"""
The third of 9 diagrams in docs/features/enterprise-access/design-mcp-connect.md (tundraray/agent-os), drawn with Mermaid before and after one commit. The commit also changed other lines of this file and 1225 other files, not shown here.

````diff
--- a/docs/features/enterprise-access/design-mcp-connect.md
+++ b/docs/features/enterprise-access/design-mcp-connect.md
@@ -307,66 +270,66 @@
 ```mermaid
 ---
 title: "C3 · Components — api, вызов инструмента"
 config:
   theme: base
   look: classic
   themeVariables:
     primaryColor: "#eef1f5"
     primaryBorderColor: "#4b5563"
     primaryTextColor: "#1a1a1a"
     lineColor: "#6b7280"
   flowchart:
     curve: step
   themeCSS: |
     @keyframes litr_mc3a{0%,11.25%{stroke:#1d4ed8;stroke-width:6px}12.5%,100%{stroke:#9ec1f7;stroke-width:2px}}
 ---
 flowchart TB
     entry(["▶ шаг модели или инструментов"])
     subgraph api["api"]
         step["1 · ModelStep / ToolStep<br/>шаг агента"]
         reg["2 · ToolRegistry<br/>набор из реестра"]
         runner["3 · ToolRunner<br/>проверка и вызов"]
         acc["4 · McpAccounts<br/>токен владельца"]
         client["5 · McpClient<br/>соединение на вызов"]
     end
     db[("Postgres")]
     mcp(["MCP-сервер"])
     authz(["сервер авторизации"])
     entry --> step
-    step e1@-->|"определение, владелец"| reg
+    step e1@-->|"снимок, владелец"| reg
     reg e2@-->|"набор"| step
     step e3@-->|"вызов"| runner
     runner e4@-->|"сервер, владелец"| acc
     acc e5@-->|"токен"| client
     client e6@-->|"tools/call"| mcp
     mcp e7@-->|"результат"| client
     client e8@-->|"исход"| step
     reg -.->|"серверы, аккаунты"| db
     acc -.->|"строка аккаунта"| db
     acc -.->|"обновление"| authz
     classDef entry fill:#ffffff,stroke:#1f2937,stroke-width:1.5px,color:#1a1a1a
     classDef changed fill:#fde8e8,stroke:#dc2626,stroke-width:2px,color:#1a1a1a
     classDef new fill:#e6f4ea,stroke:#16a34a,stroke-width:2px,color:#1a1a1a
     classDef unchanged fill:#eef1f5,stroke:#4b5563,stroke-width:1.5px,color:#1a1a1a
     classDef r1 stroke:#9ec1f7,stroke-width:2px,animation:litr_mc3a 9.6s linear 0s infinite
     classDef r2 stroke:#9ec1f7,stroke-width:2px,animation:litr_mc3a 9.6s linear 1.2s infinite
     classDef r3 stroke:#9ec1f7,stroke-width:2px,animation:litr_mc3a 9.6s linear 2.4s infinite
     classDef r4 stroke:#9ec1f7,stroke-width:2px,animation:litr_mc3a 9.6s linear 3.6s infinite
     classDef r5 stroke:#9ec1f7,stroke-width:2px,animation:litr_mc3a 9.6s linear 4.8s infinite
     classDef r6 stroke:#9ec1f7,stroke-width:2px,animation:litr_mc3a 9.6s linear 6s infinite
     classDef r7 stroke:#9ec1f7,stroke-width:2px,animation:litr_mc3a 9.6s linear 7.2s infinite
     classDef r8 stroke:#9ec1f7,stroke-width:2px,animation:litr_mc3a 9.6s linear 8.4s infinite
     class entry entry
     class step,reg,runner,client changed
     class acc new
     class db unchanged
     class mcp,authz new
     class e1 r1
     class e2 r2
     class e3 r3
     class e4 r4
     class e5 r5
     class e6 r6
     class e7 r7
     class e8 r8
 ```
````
"""
Retype every record above exactly as it appears.

The third of 9 diagrams in docs/features/enterprise-access/design-mcp-connect.md (tundraray/agent-os), drawn with Mermaid before and after one commit. The commit also changed other lines of this file and 1225 other files, not shown here.

````diff
--- a/docs/features/enterprise-access/design-mcp-connect.md
+++ b/docs/features/enterprise-access/design-mcp-connect.md
@@ -307,66 +270,66 @@
 ```mermaid
 ---
 title: "C3 · Components — api, вызов инструмента"
 config:
   theme: base
   look: classic
   themeVariables:
     primaryColor: "#eef1f5"
     primaryBorderColor: "#4b5563"
     primaryTextColor: "#1a1a1a"
     lineColor: "#6b7280"
   flowchart:
     curve: step
   themeCSS: |
     @keyframes litr_mc3a{0%,11.25%{stroke:#1d4ed8;stroke-width:6px}12.5%,100%{stroke:#9ec1f7;stroke-width:2px}}
 ---
 flowchart TB
     entry(["▶ шаг модели или инструментов"])
     subgraph api["api"]
         step["1 · ModelStep / ToolStep<br/>шаг агента"]
         reg["2 · ToolRegistry<br/>набор из реестра"]
         runner["3 · ToolRunner<br/>проверка и вызов"]
         acc["4 · McpAccounts<br/>токен владельца"]
         client["5 · McpClient<br/>соединение на вызов"]
     end
     db[("Postgres")]
     mcp(["MCP-сервер"])
     authz(["сервер авторизации"])
     entry --> step
-    step e1@-->|"определение, владелец"| reg
+    step e1@-->|"снимок, владелец"| reg
     reg e2@-->|"набор"| step
     step e3@-->|"вызов"| runner
     runner e4@-->|"сервер, владелец"| acc
     acc e5@-->|"токен"| client
     client e6@-->|"tools/call"| mcp
     mcp e7@-->|"результат"| client
     client e8@-->|"исход"| step
     reg -.->|"серверы, аккаунты"| db
     acc -.->|"строка аккаунта"| db
     acc -.->|"обновление"| authz
     classDef entry fill:#ffffff,stroke:#1f2937,stroke-width:1.5px,color:#1a1a1a
     classDef changed fill:#fde8e8,stroke:#dc2626,stroke-width:2px,color:#1a1a1a
     classDef new fill:#e6f4ea,stroke:#16a34a,stroke-width:2px,color:#1a1a1a
     classDef unchanged fill:#eef1f5,stroke:#4b5563,stroke-width:1.5px,color:#1a1a1a
     classDef r1 stroke:#9ec1f7,stroke-width:2px,animation:litr_mc3a 9.6s linear 0s infinite
     classDef r2 stroke:#9ec1f7,stroke-width:2px,animation:litr_mc3a 9.6s linear 1.2s infinite
     classDef r3 stroke:#9ec1f7,stroke-width:2px,animation:litr_mc3a 9.6s linear 2.4s infinite
     classDef r4 stroke:#9ec1f7,stroke-width:2px,animation:litr_mc3a 9.6s linear 3.6s infinite
     classDef r5 stroke:#9ec1f7,stroke-width:2px,animation:litr_mc3a 9.6s linear 4.8s infinite
     classDef r6 stroke:#9ec1f7,stroke-width:2px,animation:litr_mc3a 9.6s linear 6s infinite
     classDef r7 stroke:#9ec1f7,stroke-width:2px,animation:litr_mc3a 9.6s linear 7.2s infinite
     classDef r8 stroke:#9ec1f7,stroke-width:2px,animation:litr_mc3a 9.6s linear 8.4s infinite
     class entry entry
     class step,reg,runner,client changed
     class acc new
     class db unchanged
     class mcp,authz new
     class e1 r1
     class e2 r2
     class e3 r3
     class e4 r4
     class e5 r5
     class e6 r6
     class e7 r7
     class e8 r8
 ```
````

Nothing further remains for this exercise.